  • 13 Feb, 2011

    I've been known to use canned/boxed chicken stock in a recipe.
    But when I search for a recipe for *Homemade* Chicken Stock, having the main ingredient be canned chicken stock is unacceptable.
    This recipe makes 5 quarts. That's 20 cups. And this recipe starts out with 12 cups of canned broth.
    Sorry, but that's just cheating.
    Where do you get off calling this "homemade"?

  • 27 Feb, 2009

    Chicken stock and soup are best if "double" strength, therefore using canned broth instead of water results in a richer broth.

  • 26 Feb, 2009

    SOMERSIZING- I'm not sure what happened to my e-mail but the unscrambled words are: I've, there are and don't-if this gets messed up sorry

  • 26 Feb, 2009

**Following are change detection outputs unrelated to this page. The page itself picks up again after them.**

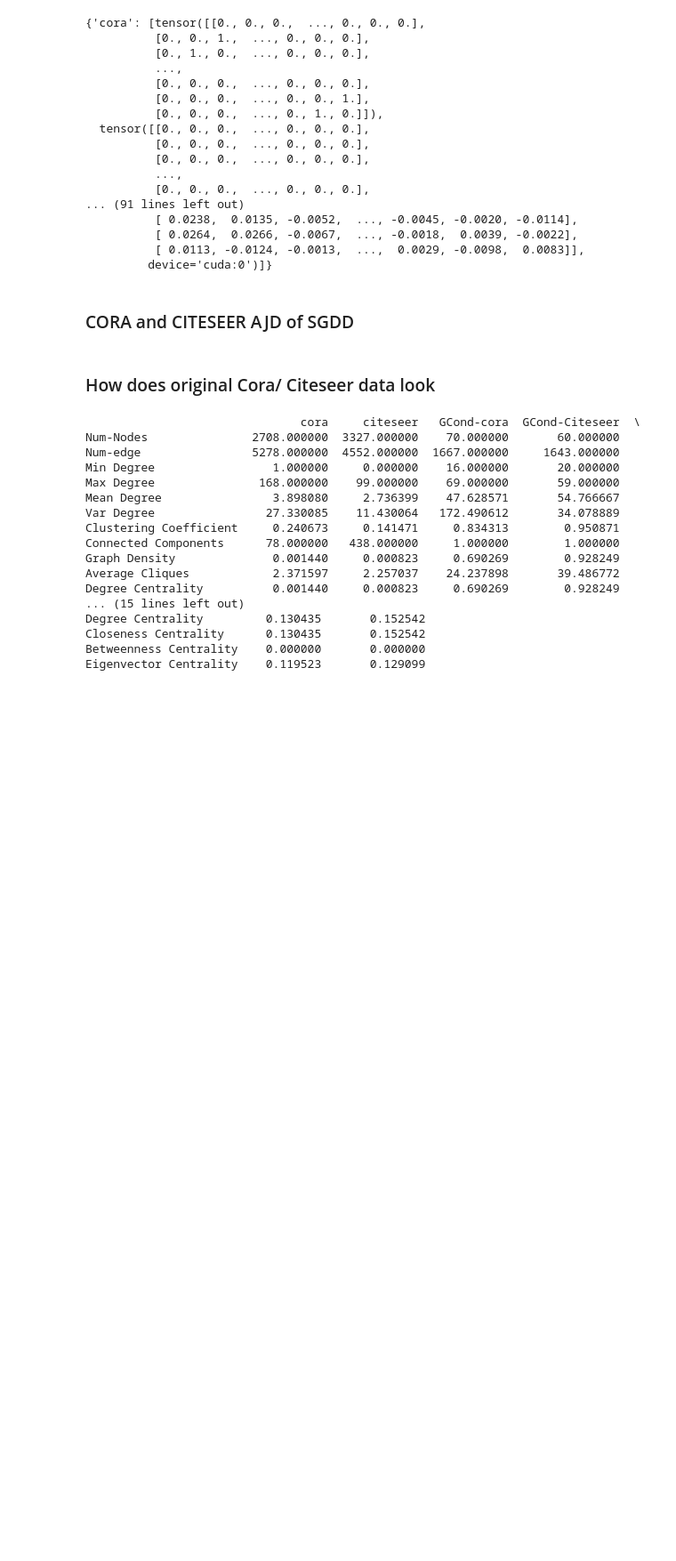
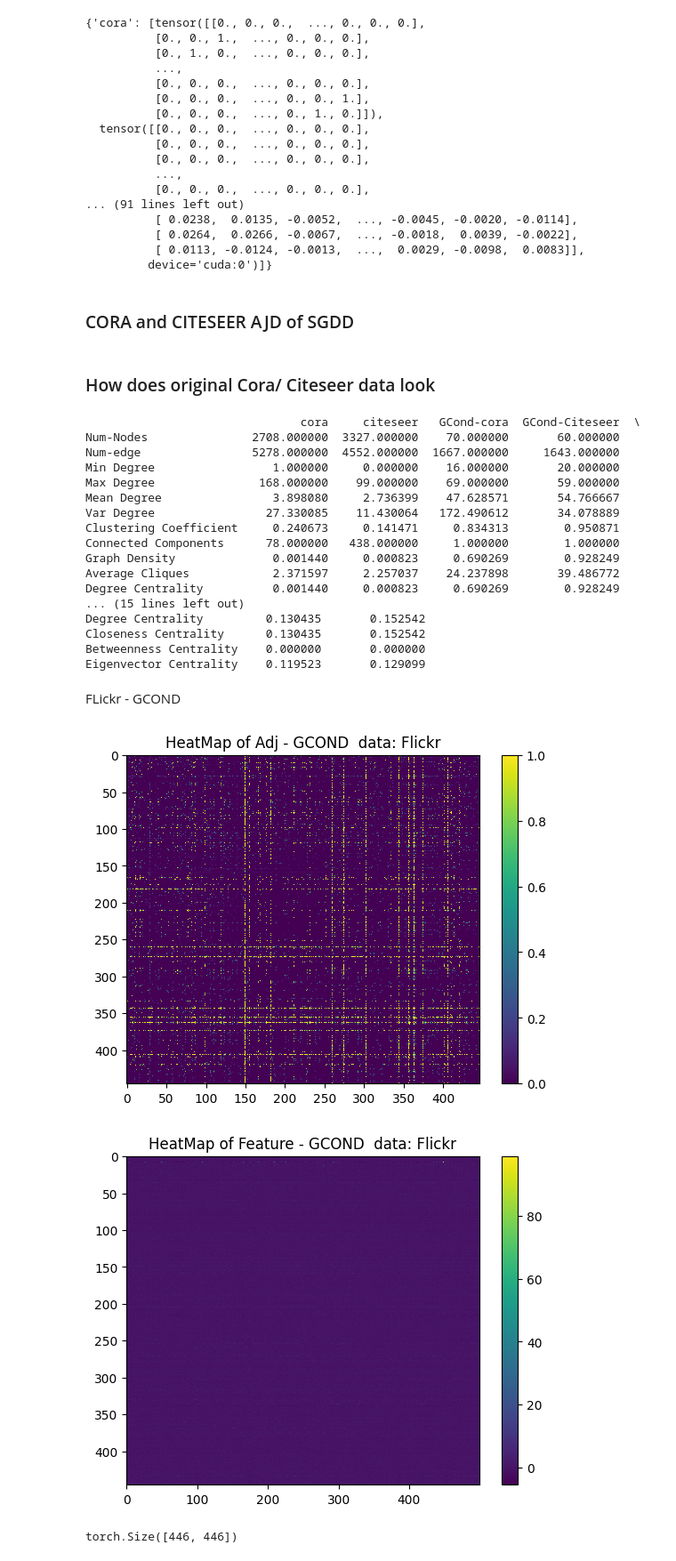
Before and after one commit to Jaykakkad82/data, a Jupyter notebook: exp3/new_exp3_partB.ipynb, the cells around one changed output. Shown at 89% size. Cells and saved outputs as stored; diff of their text form; code cells hidden in the pictures; blank space fills up the shorter version.

Commit message:
exp3_view distdata - flickr and reddit added

```diff
--- a/exp3/new_exp3_partB.ipynb
+++ b/exp3/new_exp3_partB.ipynb
@@ -515,3 +515,16 @@ Degree Centrality         0.130435       0.152542
 Closeness Centrality      0.130435       0.152542
 Betweenness Centrality    0.000000       0.000000
 Eigenvector Centrality    0.119523       0.129099
+# %% [markdown]
+FLickr - GCOND
+# %%
+# /home/evl/jkakka4/data/exp3/
+adj_path="distil_data/gcond/adj_flickr_0.01_15.pt"
+feat_path ="distil_data/gcond/feat_flickr_0.01_15.pt"
+method = "GCOND"
+dataname = "Flickr"
+visualize_distil_data(adj_path,feat_path,method,dataname)
+# %% [output]
+[figure, added]
+[figure, added]
+torch.Size([446, 446])
```
Also changed, not shown: parts of 5 cells of this notebook, 5 other files.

    SOMERSIZING- A lot of major food stores are now carrying different stocks. In n n n n n ve seen chicken along with turkey, beef and veggie. Theren n n n n n re great in a pinch or if you just donn n n n n n t feel like making it yourself. Just check the ingredients for sodium levels-some are high.

  • 26 Feb, 2009

    err, why would i need canned chicken broth to make chicken stock?? last time i checked stock was made with water! if you use canned broth you don't know what kind of chicken parts went into that and what kind of life those chickens had...i would usually use celeriac instead of celery, and add an onion to the stock base.

  • 26 Feb, 2009

    When I have a recipe that calls for chicken broth - do I water down the chicken stock? I know stock tends to have a stronger flavor

  • 16 Jan, 2009

    WOW! THANKS FOR THE COMMENTS I LOVE TO TRY VARIOUS PRODUCTS AND THANKS TO YOU AND MARTHA I HAVE SOME COOKING TO DO.

  • 7 Dec, 2008

    I cleaned a whole chicken and used it. ( the meat went for another meal once cooked and removed from the bones) I used sprigs of thyme instead of dill. Green peppercorn instead of black. I like it better. And water instead of chicken broth.
    Very good flavor!

  • 30 Oct, 2008

    I agree with Blueyesbru. No canned stock for me either. Just water with chicken backs and necks. I believe the cans of stock are an unnecessary expense. You get abundant flavor with just the bones. I don't use whole chickens either, but I am sure it would only add to the flavor.

  • 1 Sep, 2008

    I did not know you could buy 'canned chicken stock" tell me more?

  • 5 May, 2008

    To Gabymartin72: thanks for the tip on how to "enhance" the flavor of canned chciken broth. Times when I don't have time to made this delicious recipe above and with canned in the pantry, I will start to "enhance it".

  • 11 Apr, 2008

    I am sorry but HOMEADE Chicken Stock is NOT made with canned chicken broth.

  • 28 Mar, 2008

    (cont.)
    ...: carrots, onions, leeks, celery, fennel, parsley, bay leaf, black peppercorns, or garlic. They'll help the flavor tremendously. '
    (www.foodnetwork.com)

    You'll find thousands of recipes and all kinds of nutritional information on this website. I adore it. I use it for every meal every single day.

  • 28 Mar, 2008

    Ladies, there is a significant difference between chicken BROTH and chicken STOCK (the recipe above). 'Chicken stock tends to be made from bony parts, whereas chicken broth is made more out of meat. Chicken stock tends to have a fuller mouth feel and richer flavor, due to gelatin released by long-simmering bones. The flavor of canned low-sodium chicken BROTH can be enhanced by adding any combination of the following and simmering for as long as you can:

  • 27 Mar, 2008

    Who makes chicken stock with chicken stock!?

  • 25 Jan, 2008

    I guess after you make it the first time you can use your own stock to begin the next batch. Hmmm.

  • 25 Jan, 2008

    Really! Have you found out why we need to use chicken broth??

  • 21 Jan, 2008

    I THOUGHT THE PURPOSE OF MAKING CHICKEN STOCK WAS TO NOT BUY CANNED CHICKEN BROTH. WHAT IS THE DIFFERENCE BETWEEN STOCK AND BROTH?

  • 15 Jan, 2008

    THIS IS REALLY GOOD AND WELL WORTH THE TIME IT TAKES.